Repeat word for word every line of the data below, from the first through the line containing "Also changed, not shown: parts of 44", and stop there.
┌────────
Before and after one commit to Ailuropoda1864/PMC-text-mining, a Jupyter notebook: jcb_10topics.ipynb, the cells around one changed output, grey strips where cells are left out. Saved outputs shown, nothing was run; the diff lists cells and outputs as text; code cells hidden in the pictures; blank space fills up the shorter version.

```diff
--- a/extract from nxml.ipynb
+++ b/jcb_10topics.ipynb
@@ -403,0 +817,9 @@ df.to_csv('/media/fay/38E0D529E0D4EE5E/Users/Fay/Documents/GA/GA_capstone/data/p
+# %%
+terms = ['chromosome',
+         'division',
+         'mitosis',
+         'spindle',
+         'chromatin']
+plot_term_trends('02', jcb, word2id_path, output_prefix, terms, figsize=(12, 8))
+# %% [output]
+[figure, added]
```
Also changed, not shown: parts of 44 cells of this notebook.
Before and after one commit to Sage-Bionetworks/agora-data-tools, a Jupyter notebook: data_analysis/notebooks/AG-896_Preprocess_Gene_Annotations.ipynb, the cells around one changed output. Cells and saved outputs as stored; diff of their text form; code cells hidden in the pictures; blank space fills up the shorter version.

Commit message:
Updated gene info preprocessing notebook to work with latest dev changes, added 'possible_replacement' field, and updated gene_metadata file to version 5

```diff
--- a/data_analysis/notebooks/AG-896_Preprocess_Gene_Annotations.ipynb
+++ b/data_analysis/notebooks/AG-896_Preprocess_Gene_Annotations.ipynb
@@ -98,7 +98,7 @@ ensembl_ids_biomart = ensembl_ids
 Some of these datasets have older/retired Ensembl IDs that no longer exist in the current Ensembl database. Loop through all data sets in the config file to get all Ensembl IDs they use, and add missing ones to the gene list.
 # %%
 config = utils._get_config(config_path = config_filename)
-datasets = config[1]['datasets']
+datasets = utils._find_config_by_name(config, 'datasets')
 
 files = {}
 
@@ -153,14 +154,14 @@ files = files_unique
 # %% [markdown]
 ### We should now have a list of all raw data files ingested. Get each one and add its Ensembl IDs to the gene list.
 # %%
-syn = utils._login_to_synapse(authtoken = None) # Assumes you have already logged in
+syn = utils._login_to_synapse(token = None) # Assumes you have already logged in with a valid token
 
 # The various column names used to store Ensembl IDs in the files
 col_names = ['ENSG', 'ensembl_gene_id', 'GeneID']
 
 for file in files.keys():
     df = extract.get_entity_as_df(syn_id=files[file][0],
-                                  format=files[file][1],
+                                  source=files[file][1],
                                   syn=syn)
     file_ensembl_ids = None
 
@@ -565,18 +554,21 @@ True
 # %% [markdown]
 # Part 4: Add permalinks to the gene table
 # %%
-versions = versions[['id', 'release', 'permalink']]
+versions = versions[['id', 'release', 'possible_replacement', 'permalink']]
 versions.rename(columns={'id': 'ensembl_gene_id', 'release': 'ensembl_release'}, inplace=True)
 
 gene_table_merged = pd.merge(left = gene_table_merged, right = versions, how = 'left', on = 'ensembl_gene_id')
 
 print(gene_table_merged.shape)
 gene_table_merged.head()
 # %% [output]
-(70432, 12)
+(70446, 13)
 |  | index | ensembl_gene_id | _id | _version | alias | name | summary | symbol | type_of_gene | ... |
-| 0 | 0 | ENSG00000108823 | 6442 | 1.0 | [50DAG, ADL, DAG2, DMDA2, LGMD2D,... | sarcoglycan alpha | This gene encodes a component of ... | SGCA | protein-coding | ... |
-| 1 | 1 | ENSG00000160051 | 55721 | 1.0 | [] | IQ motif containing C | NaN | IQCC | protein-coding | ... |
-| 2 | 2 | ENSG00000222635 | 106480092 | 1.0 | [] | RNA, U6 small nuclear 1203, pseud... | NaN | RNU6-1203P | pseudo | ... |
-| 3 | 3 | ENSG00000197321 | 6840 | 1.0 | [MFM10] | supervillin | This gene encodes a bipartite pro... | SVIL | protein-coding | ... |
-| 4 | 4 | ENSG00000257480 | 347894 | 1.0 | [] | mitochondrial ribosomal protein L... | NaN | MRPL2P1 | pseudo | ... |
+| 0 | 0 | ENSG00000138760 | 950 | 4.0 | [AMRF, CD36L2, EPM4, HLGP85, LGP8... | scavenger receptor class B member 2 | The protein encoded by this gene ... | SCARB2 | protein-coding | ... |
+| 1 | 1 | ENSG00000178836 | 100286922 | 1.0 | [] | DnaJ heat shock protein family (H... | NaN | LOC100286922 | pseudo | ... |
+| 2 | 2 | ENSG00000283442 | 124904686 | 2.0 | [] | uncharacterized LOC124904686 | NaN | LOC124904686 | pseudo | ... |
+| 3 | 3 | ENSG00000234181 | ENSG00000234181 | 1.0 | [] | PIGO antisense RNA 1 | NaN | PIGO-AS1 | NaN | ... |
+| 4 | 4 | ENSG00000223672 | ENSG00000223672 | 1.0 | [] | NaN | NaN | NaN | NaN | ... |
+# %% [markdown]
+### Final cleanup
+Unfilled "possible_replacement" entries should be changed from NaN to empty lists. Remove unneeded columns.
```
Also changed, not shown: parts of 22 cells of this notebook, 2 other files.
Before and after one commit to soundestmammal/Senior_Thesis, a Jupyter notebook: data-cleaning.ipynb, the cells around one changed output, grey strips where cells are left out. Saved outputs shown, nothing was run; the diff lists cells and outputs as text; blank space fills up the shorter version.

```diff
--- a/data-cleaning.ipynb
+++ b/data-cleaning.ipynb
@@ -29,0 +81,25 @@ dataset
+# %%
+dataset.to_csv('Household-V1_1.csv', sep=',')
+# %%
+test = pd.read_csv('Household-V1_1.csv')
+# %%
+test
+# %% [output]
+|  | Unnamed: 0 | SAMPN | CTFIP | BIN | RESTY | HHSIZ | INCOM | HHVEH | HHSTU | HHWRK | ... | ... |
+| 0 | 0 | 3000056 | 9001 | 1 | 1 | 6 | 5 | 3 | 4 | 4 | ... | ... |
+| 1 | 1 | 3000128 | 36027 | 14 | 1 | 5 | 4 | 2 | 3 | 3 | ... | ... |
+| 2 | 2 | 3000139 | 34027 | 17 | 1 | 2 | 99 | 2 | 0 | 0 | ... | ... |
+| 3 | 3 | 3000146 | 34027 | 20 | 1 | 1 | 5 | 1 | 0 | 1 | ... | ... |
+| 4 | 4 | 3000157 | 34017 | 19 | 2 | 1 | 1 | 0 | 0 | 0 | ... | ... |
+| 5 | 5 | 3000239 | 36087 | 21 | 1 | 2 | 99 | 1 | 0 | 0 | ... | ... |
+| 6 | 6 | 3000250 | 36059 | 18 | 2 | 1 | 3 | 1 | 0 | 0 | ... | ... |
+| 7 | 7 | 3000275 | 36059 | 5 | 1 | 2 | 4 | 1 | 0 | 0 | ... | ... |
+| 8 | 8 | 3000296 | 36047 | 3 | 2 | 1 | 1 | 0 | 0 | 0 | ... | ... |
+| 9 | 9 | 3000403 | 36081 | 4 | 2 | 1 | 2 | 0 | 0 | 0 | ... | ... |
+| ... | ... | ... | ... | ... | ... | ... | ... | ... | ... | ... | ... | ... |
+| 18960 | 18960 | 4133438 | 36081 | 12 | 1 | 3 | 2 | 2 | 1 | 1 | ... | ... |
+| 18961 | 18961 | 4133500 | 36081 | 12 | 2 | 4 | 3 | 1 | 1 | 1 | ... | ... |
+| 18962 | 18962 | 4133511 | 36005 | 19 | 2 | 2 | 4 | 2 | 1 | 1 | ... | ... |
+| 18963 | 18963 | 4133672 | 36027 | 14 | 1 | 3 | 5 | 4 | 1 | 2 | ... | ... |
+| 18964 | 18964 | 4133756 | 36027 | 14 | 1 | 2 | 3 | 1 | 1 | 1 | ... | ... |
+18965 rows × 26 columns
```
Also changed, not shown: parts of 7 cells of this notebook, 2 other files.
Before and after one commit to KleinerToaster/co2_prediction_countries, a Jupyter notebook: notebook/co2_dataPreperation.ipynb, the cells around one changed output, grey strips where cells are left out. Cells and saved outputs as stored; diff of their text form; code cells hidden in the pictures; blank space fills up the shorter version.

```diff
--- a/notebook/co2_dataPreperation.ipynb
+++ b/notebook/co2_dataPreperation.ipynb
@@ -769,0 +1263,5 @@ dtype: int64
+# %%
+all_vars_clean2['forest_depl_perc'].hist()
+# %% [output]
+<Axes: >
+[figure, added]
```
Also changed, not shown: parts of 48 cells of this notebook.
└────────
(EXERCISE SOLUTION):
Before and after one commit to Ailuropoda1864/PMC-text-mining, a Jupyter notebook: jcb_10topics.ipynb, the cells around one changed output, grey strips where cells are left out. Saved outputs shown, nothing was run; the diff lists cells and outputs as text; code cells hidden in the pictures; blank space fills up the shorter version.

```diff
--- a/extract from nxml.ipynb
+++ b/jcb_10topics.ipynb
@@ -403,0 +817,9 @@ df.to_csv('/media/fay/38E0D529E0D4EE5E/Users/Fay/Documents/GA/GA_capstone/data/p
+# %%
+terms = ['chromosome',
+         'division',
+         'mitosis',
+         'spindle',
+         'chromatin']
+plot_term_trends('02', jcb, word2id_path, output_prefix, terms, figsize=(12, 8))
+# %% [output]
+[figure, added]
```
Also changed, not shown: parts of 44 cells of this notebook.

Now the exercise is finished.